For a large part of its modern history, especially when it was still a part of Malaysia, Singapore was pretty much a backwater. But after they were expelled, their political leadership placed a huge emphasis on economic development. It has certainly paid dividends. In spite of the fact that the country lacks oil and other resources that others on this list possess, the GDP per capita is $101,936. They were among the first countries of the world to realize the technology-based economy is a legitimate path to prosperity. They have also become a hub for financial services both in Asia and even globally. While their government runs things heavy-handedly, they certainly can’t be accused of corruption. Penalties for bribery, for instance, are quite severe.
Qatar was once a tiny fishing village of no economic significance and pretty much no educational system to speak of. And then in 1939 it struck oil and everything changed. It really wasn’t until the 1970s that the country really blew up, but when it did, it really put itself on the map. Thanks to lots of foreign investment and prime real estate along the coastline of the Persian Gulf, the country has been able to diversify its economy. The Emir of Qatar, Tamim bin Hamad Al Thani, even owns Saint-Germain, the most famous soccer/football club in Paris. The GDP of Qatar is $93.851.

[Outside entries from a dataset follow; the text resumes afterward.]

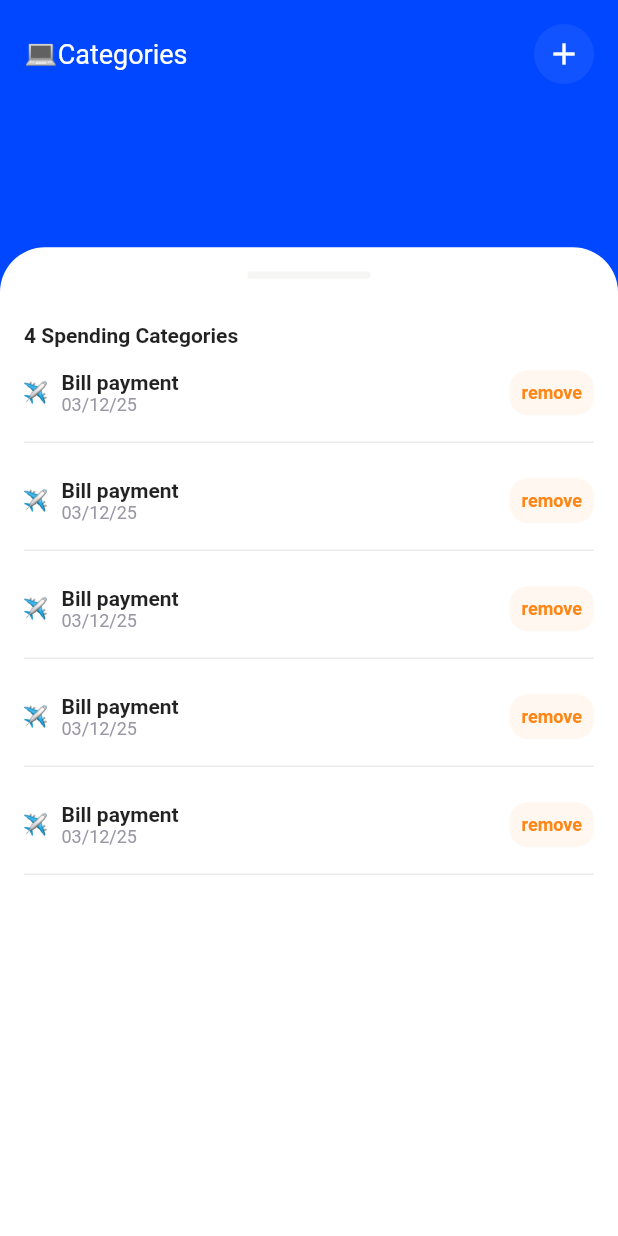
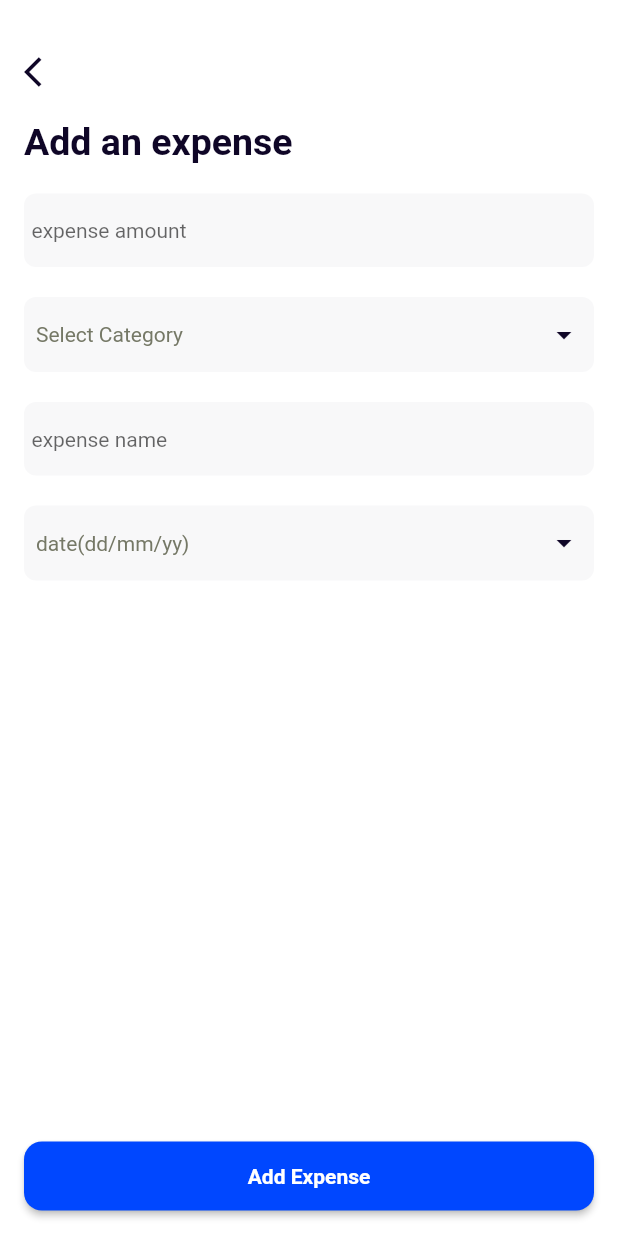
Before and after one commit to codes-untold/xafe, a Flutter app: the screen it shows after launch, on a phone screen of 412 x 824 dp. Run offline on Flutter 3.47's test engine with Material 2 defaults, Android fonts, the phone set to English and light mode, and no system bars.

Commit message:
ui/add_expense

```diff
--- a/lib/main.dart
+++ b/lib/main.dart
@@ -1,6 +1,7 @@
 import 'package:flutter/material.dart';
 import 'package:provider/provider.dart';
 import 'package:xafe/constants/app_constants.dart';
+import 'package:xafe/views/screens/add_expense.dart';
 import 'package:xafe/views/screens/category_screen.dart';
 import 'package:xafe/views/screens/expense_history.dart';
 import 'package:xafe/views/screens/home_screen.dart';
@@ -12,6 +13,6 @@ import 'package:xafe/views/screens/splash_screen.dart';
 void main() {
   runApp(MultiProvider(
     providers: allProviders,
-    child: const MaterialApp(home: CategoryScreen()),
+    child: const MaterialApp(home: AddExpense()),
   ));
 }
--- /dev/null
+++ b/lib/views/screens/add_expense.dart
@@ -0,0 +1,63 @@
+import 'package:flutter/material.dart';
+import 'package:xafe/views/widgets/custom_button.dart';
+import 'package:xafe/views/widgets/custom_text.dart';
+import 'package:xafe/views/widgets/custom_textfield.dart';
+import 'package:xafe/views/widgets/option_tab.dart';
+
+import '../../constants/app_constants.dart';
+
+class AddExpense extends StatelessWidget {
+  const AddExpense({Key? key}) : super(key: key);
+
+  @override
+  Widget build(BuildContext context) {
+    return Scaffold(
+      backgroundColor: appWhite,
+      body: SafeArea(
+          child: Padding(
+        padding: const EdgeInsets.all(16.0),
+        child: Column(
+          children: [
+            Expanded(
+              child: Column(
+                crossAxisAlignment: CrossAxisAlignment.start,
+                children: [
+                  const SizedBox(
+                    height: 20,
+                  ),
+                  const Icon(
+                    Icons.arrow_back_ios,
+                    color: appBlack,
+                  ),
+                  const SizedBox(
+                    height: 20,
+                  ),
+                  CustomText.bold("Add an expense", fontSize: 25),
+                  const SizedBox(
+                    height: 20,
+                  ),
+                  const CustomTextField(hintText: "expense amount"),
+                  const SizedBox(
+                    height: 20,
+                  ),
+                  const OptionTab("Select Category"),
+                  const SizedBox(
+                    height: 20,
+                  ),
+                  const CustomTextField(hintText: "expense name"),
+                  const SizedBox(
+                    height: 20,
+                  ),
+                  const OptionTab("date(dd/mm/yy)"),
+                ],
+              ),
+            ),
+            CustomButton(
+                CustomText.bold("Add Expense", color: appWhite, fontSize: 14),
+                () {})
+          ],
+        ),
+      )),
+    );
+  }
+}
--- a/lib/views/screens/sign_in.dart
+++ b/lib/views/screens/sign_in.dart
@@ -11,6 +11,7 @@ class SignInScreen extends StatelessWidget {
   @override
   Widget build(BuildContext context) {
     return Scaffold(
+      backgroundColor: appWhite,
       body: SafeArea(
           child: Padding(
         padding: const EdgeInsets.all(16.0),
--- a/lib/views/screens/sign_up.dart
+++ b/lib/views/screens/sign_up.dart
@@ -19,6 +19,7 @@ class _SignUpScreenState extends State<SignUpScreen> {
   Widget build(BuildContext context) {
     return Consumer<AuthViewModel>(builder: ((context, authViewModel, _) {
       return Scaffold(
+        backgroundColor: appWhite,
         body: SafeArea(
             child: Padding(
           padding: const EdgeInsets.all(16.0),
--- a/lib/views/widgets/custom_textfield.dart
+++ b/lib/views/widgets/custom_textfield.dart
@@ -21,7 +21,7 @@ class CustomTextField extends StatelessWidget {
       decoration: InputDecoration(
           border: OutlineInputBorder(
             borderSide: BorderSide.none,
-            borderRadius: BorderRadius.circular(15.0),
+            borderRadius: BorderRadius.circular(8.0),
           ),
           hintStyle: const TextStyle(fontSize: 14),
           filled: true,
--- /dev/null
+++ b/lib/views/widgets/option_tab.dart
@@ -0,0 +1,35 @@
+import 'package:flutter/material.dart';
+import 'package:xafe/views/widgets/custom_text.dart';
+
+import '../../constants/app_constants.dart';
+
+class OptionTab extends StatelessWidget {
+  const OptionTab(this.text, {Key? key, this.hasSuffix = true})
+      : super(key: key);
+
+  final String text;
+  final bool hasSuffix;
+
+  @override
+  Widget build(BuildContext context) {
+    return Container(
+      height: 50,
+      width: double.infinity,
+      padding: const EdgeInsets.all(8),
+      decoration: BoxDecoration(
+          borderRadius: BorderRadius.circular(8), color: offWhite),
+      child: Row(
+        mainAxisAlignment: MainAxisAlignment.spaceBetween,
+        children: [
+          CustomText.regular(text, color: altGrey),
+          hasSuffix
+              ? const Icon(
+                  Icons.arrow_drop_down,
+                  color: appBlack,
+                )
+              : const SizedBox.shrink()
+        ],
+      ),
+    );
+  }
+}
```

Think about this: for most of its history, Ireland was under British colonial dominion. But these days, economically speaking, the Emerald Isle has surpassed the country that once ruled over them. Its GDP is $83,812. One of the keys to their success has been the country’s low corporate tax rates. As a result, many of the world’s biggest countries have set up shop there. Even in times when the world as a whole struggle economically, Ireland does pretty well for itself. Manufacturing, agriculture and tourism are the country’s biggest industries, and the Dublin-based Guinness is a mighty fine beer if we do say so ourselves.
Switzerland is known for five things: neutrality, watches, mountains that are sufficiently skiable, cheese with holes, and the fact that the country completely shuts down on weekends. This is no joke. If you ever arrive in Geneva on a Friday, you better buy your groceries the moment you arrive, because otherwise you’re out of luck if, like most of us, you happen to get hungry in the following two days. The GDP over there is $70,276.
United Arab Emirates
The history of the UAE pretty much mirrors that of Qatar’s, although Dubai is at least marginally more interesting to visit compared to Doha. UAE is like Las Vegas without the sin…at least outwardly. The folks who live in the UAE are well known for their extravagant spending and…tiger and gold car ownership? What else are you to do when the country provides each citizen with free housing and a fat $5,000 check every month? GDP is nearly $70,000.